Connecting With Our Communities - A Day Spent Well at Newtown Festival
In the light of the horrific attack in Christchurch, it is now the time for us all to reflect on the ways we stand united against hatred and fear, and bring our communities closer together. There has been such an outpour of kindness and generosity, as people have come together to support our Muslim friends in these dark times. This gives us a strong sense of hope going forward as a society. Yet this is where it is really crucial to ensure this openness and support are available for people at all times, good or bad.
Uniting our communities and celebrating the beauty of diversity is something we, as a society, should really focus on now. A few weeks ago, the Collaborate team was fortunate to participate in the Newtown Festival, and we would like to share the learnings from our experience.
For those living outside of Wellington - let us give a little background. Newtown is one of Wellington suburbs that embodies ethnical diversity and multiculturalism. Its colourfulness and the creative types and characters are what makes this area of town so unique. Newtown Festival focuses on celebrating all this vibrancy and every year brings together people from all across Wellington. People take over the streets in a celebration of community, cuisine and music from every culture imaginable.
What Collaborate wanted to bring to the festival is that sense of positivity and connection. It is the small acts of kindness that can really lighten up someone’s day, and this was our focus on that beautiful and warm Sunday. Our ask of the passers-by was to leave little messages of kindness for others on our chalkboard and to share more personalised messages with their loved ones on postcards they could take away. We believe everyone is unique and brings something beautiful to the world and to the lives of the people they touch. Too often we don’t even realise how much we actually positively impact others, and that sometimes just a smile and the ability to listen can mean the world for someone.
For us, it was so heartwarming to see all the different people engaging with us. There were young kids with their parents, elderly people and everyone in between. Teenage boys were the most endearing. They left the most beautiful words of kindness, and showed us, once more, that you should never judge a person by their appearance. Our blackboard filled up with colourful messages, drawings and expressions of love.

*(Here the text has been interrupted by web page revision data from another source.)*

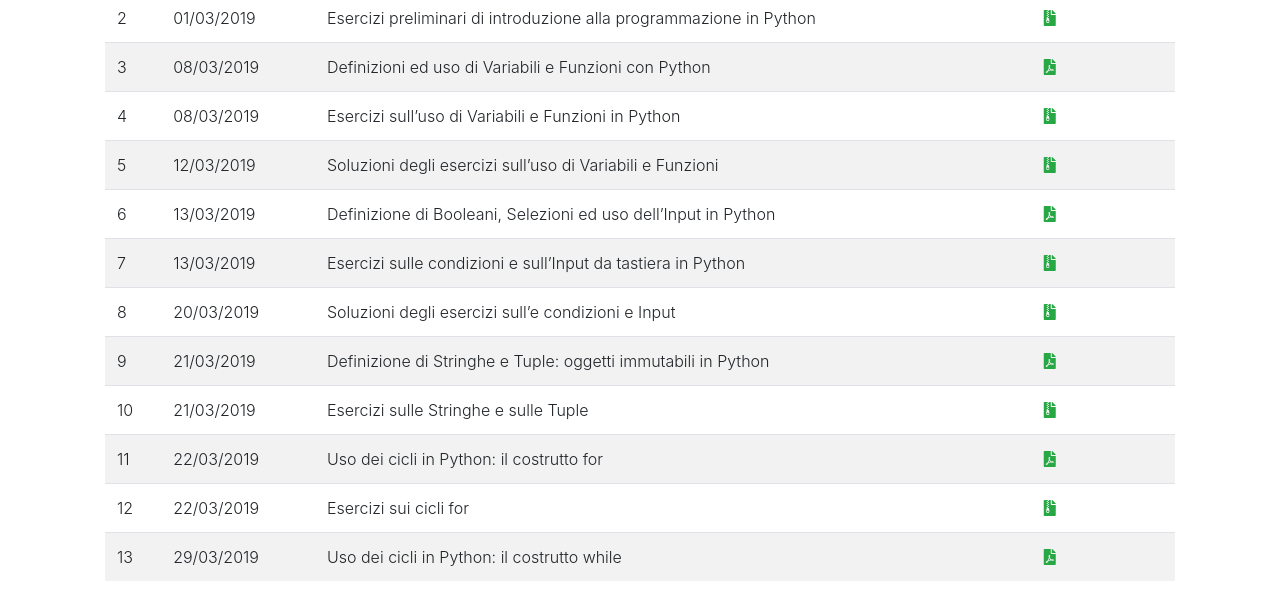
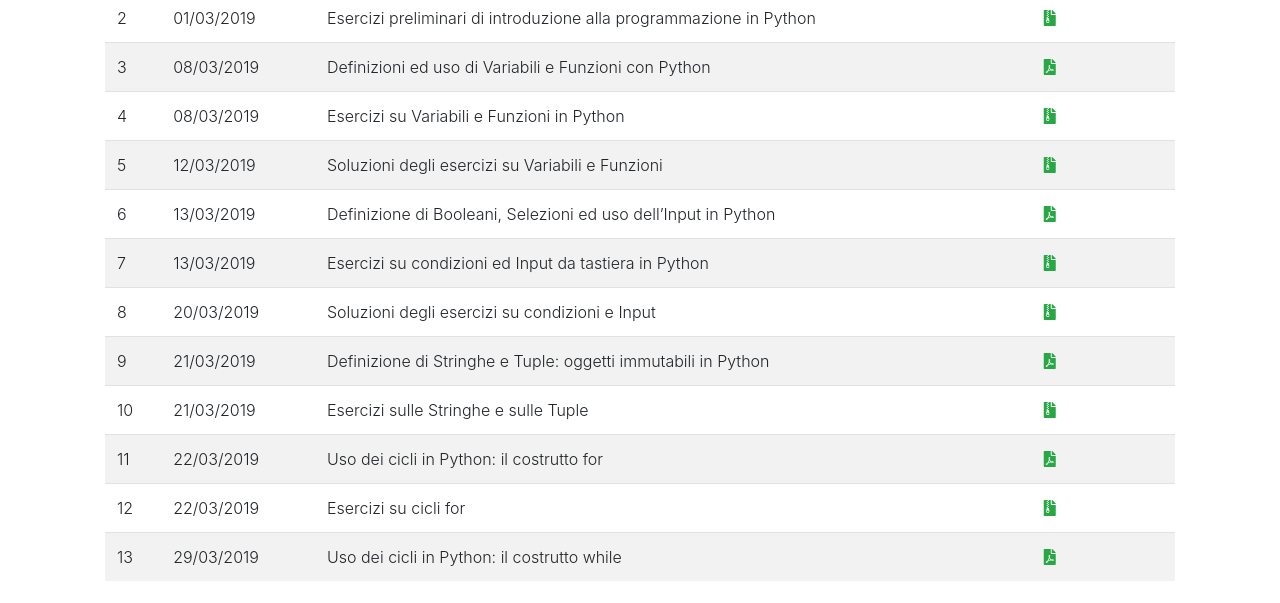
Before and after one commit to saltgz/saltgz.github.io, a Jekyll site: the page built from _posts/2019-02-20-info-mat.md, in a window 1280 px wide. Shown: the part 761-1364 px from the top of the page. Built offline with Jekyll 4.4.1, drawn with Linux system fonts in a browser that asks for light colours; nearby versions of some CDN libraries.

Commit message:
Update 2019-02-20-info-mat.md

```diff
--- a/_posts/2019-02-20-info-mat.md
+++ b/_posts/2019-02-20-info-mat.md
@@ -32,13 +32,13 @@ un utente apposito.
 | 1   | 01/03/2019 | Introduzione al laboratorio, al Pair Programming, a Python         | [<i class="fas fa-file-pdf" title="PDF"></i>]({{ "/assets/teaching/slides/python/001_Introduzioni.pdf" | prepend: site.baseurl }}) |
 | 2   | 01/03/2019 | Esercizi preliminari di introduzione alla programmazione in Python | [<i class="fas fa-file-archive" title="ZIP"></i>]({{ "/assets/teaching/esercizi/python/001_Esercizi.zip" | prepend: site.baseurl }}) |
 | 3   | 08/03/2019 | Definizioni ed uso di Variabili e Funzioni con Python              | [<i class="fas fa-file-pdf" title="PDF"></i>]({{ "/assets/teaching/slides/python/002_Definizioni_Base.pdf" | prepend: site.baseurl }}) |
-| 4   | 08/03/2019 | Esercizi sull'uso di Variabili e Funzioni in Python                | [<i class="fas fa-file-archive" title="ZIP"></i>]({{ "/assets/teaching/esercizi/python/002_Esercizi.zip" | prepend: site.baseurl }}) |
-| 5   | 12/03/2019 | Soluzioni degli esercizi sull'uso di Variabili e Funzioni          | [<i class="fas fa-file-archive" title="ZIP"></i>]({{ "/assets/teaching/esercizi/python/soluzioni/002_Soluzioni.zip" | prepend: site.baseurl }}) |
+| 4   | 08/03/2019 | Esercizi su Variabili e Funzioni in Python                | [<i class="fas fa-file-archive" title="ZIP"></i>]({{ "/assets/teaching/esercizi/python/002_Esercizi.zip" | prepend: site.baseurl }}) |
+| 5   | 12/03/2019 | Soluzioni degli esercizi su Variabili e Funzioni          | [<i class="fas fa-file-archive" title="ZIP"></i>]({{ "/assets/teaching/esercizi/python/soluzioni/002_Soluzioni.zip" | prepend: site.baseurl }}) |
 | 6   | 13/03/2019 | Definizione di Booleani, Selezioni ed uso dell'Input in Python     | [<i class="fas fa-file-pdf" title="PDF"></i>]({{ "/assets/teaching/slides/python/003_Condizioni.pdf" | prepend: site.baseurl }}) |
-| 7   | 13/03/2019 | Esercizi sulle condizioni e sull'Input da tastiera in Python      | [<i class="fas fa-file-archive" title="ZIP"></i>]({{ "/assets/teaching/esercizi/python/003_Esercizi.zip" | prepend: site.baseurl }}) |
-| 8   | 20/03/2019 | Soluzioni degli esercizi sull'e condizioni e Input                 | [<i class="fas fa-file-archive" title="ZIP"></i>]({{ "/assets/teaching/esercizi/python/soluzioni/003_Soluzioni.zip" | prepend: site.baseurl }}) |
+| 7   | 13/03/2019 | Esercizi su condizioni ed Input da tastiera in Python      | [<i class="fas fa-file-archive" title="ZIP"></i>]({{ "/assets/teaching/esercizi/python/003_Esercizi.zip" | prepend: site.baseurl }}) |
+| 8   | 20/03/2019 | Soluzioni degli esercizi su condizioni e Input                 | [<i class="fas fa-file-archive" title="ZIP"></i>]({{ "/assets/teaching/esercizi/python/soluzioni/003_Soluzioni.zip" | prepend: site.baseurl }}) |
 | 9   | 21/03/2019 | Definizione di Stringhe e Tuple: oggetti immutabili in Python      | [<i class="fas fa-file-pdf" title="PDF"></i>]({{ "/assets/teaching/slides/python/004_Stringhe_Tuple.pdf" | prepend: site.baseurl }}) |
 | 10  | 21/03/2019 | Esercizi sulle Stringhe e sulle Tuple                              | [<i class="fas fa-file-archive" title="ZIP"></i>]({{ "/assets/teaching/esercizi/python/004_Esercizi.zip" | prepend: site.baseurl }}) |
 | 11  | 22/03/2019 | Uso dei cicli in Python: il costrutto for                          | [<i class="fas fa-file-pdf" title="PDF"></i>]({{ "/assets/teaching/slides/python/005_Cicli.pdf" | prepend: site.baseurl }}) |
-| 12  | 22/03/2019 | Esercizi sui cicli for                                             | [<i class="fas fa-file-archive" title="ZIP"></i>]({{ "/assets/teaching/esercizi/python/005_Esercizi.zip" | prepend: site.baseurl }}) |
+| 12  | 22/03/2019 | Esercizi su cicli for                                             | [<i class="fas fa-file-archive" title="ZIP"></i>]({{ "/assets/teaching/esercizi/python/005_Esercizi.zip" | prepend: site.baseurl }}) |
 | 13  | 29/03/2019 | Uso dei cicli in Python: il costrutto while                        | [<i class="fas fa-file-pdf" title="PDF"></i>]({{ "/assets/teaching/slides/python/006_While.pdf" | prepend: site.baseurl }}) |
```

And this is where it really starts. It is all about incorporating those little acts of kindness towards the people around us that could help us build a strong community where everyone, regardless of their religion, ethnicity or colour of their skin can be equal and accepted.